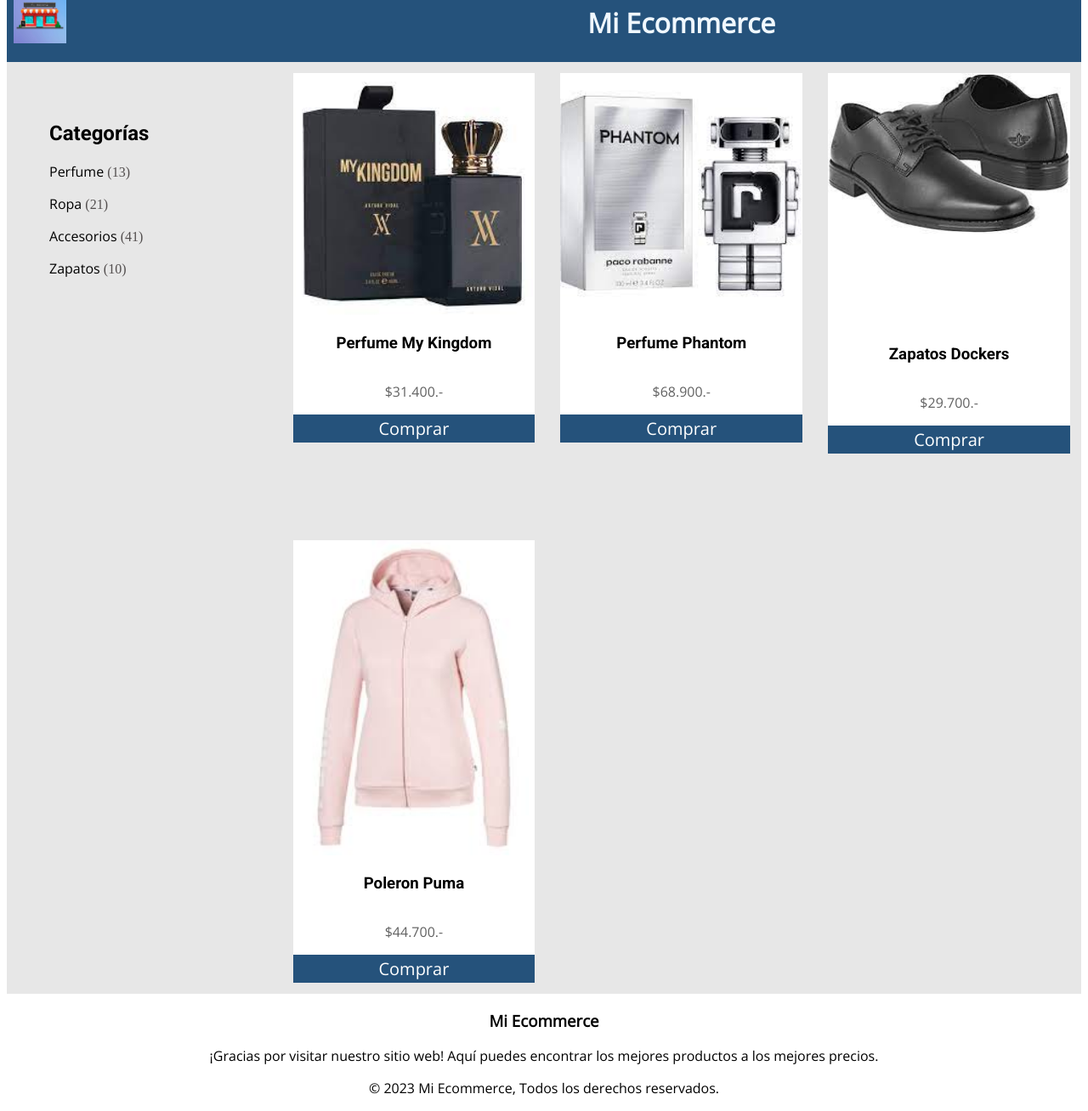
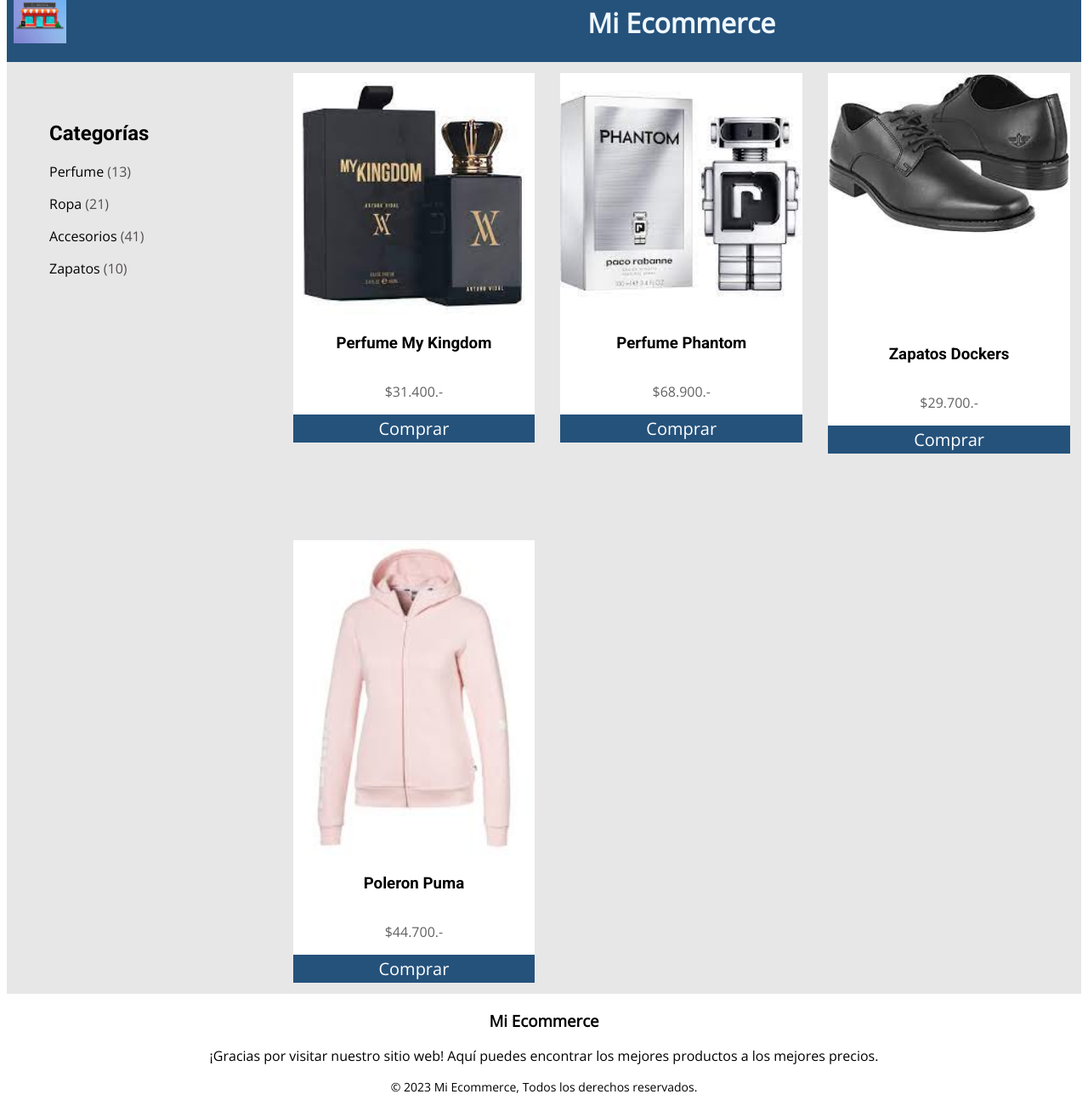
Before and after one commit to Cristian-Stolzenbach/tienda_online_basica, a plain HTML site: page index.html in a window 1280 px wide. Shown: the part 27-1335 px from the top of the page at 85% size. Drawn offline with nearby package versions, Linux system fonts and the light colour scheme.

Commit message:
tamaño de fuente en .highlight

```diff
--- a/assets/css/styles.css
+++ b/assets/css/styles.css
@@ -123,6 +123,7 @@
 .footer-bottom {
   text-align: center;
   font-family: 'Open Sans', sans-serif;
+  font-size: 14px;
 }
 
 
@@ -135,7 +136,7 @@
 }
 
 .highlight {
-  font-family: Times New Roman, serif;
+  font-family: 'Open Sans', sans-serif;
   color: rgb(82, 78, 78);
   font-size: 16px;
 }
```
^^^^^^^^^^^^^^^^
(Work to be completed):
Restate the entries above word for word, and keep the pictures out.

(Task result):
Before and after one commit to Cristian-Stolzenbach/tienda_online_basica, a plain HTML site: page index.html in a window 1280 px wide. Shown: the part 27-1335 px from the top of the page at 85% size. Drawn offline with nearby package versions, Linux system fonts and the light colour scheme.

Commit message:
tamaño de fuente en .highlight

```diff
--- a/assets/css/styles.css
+++ b/assets/css/styles.css
@@ -123,6 +123,7 @@
 .footer-bottom {
   text-align: center;
   font-family: 'Open Sans', sans-serif;
+  font-size: 14px;
 }
 
 
@@ -135,7 +136,7 @@
 }
 
 .highlight {
-  font-family: Times New Roman, serif;
+  font-family: 'Open Sans', sans-serif;
   color: rgb(82, 78, 78);
   font-size: 16px;
 }
```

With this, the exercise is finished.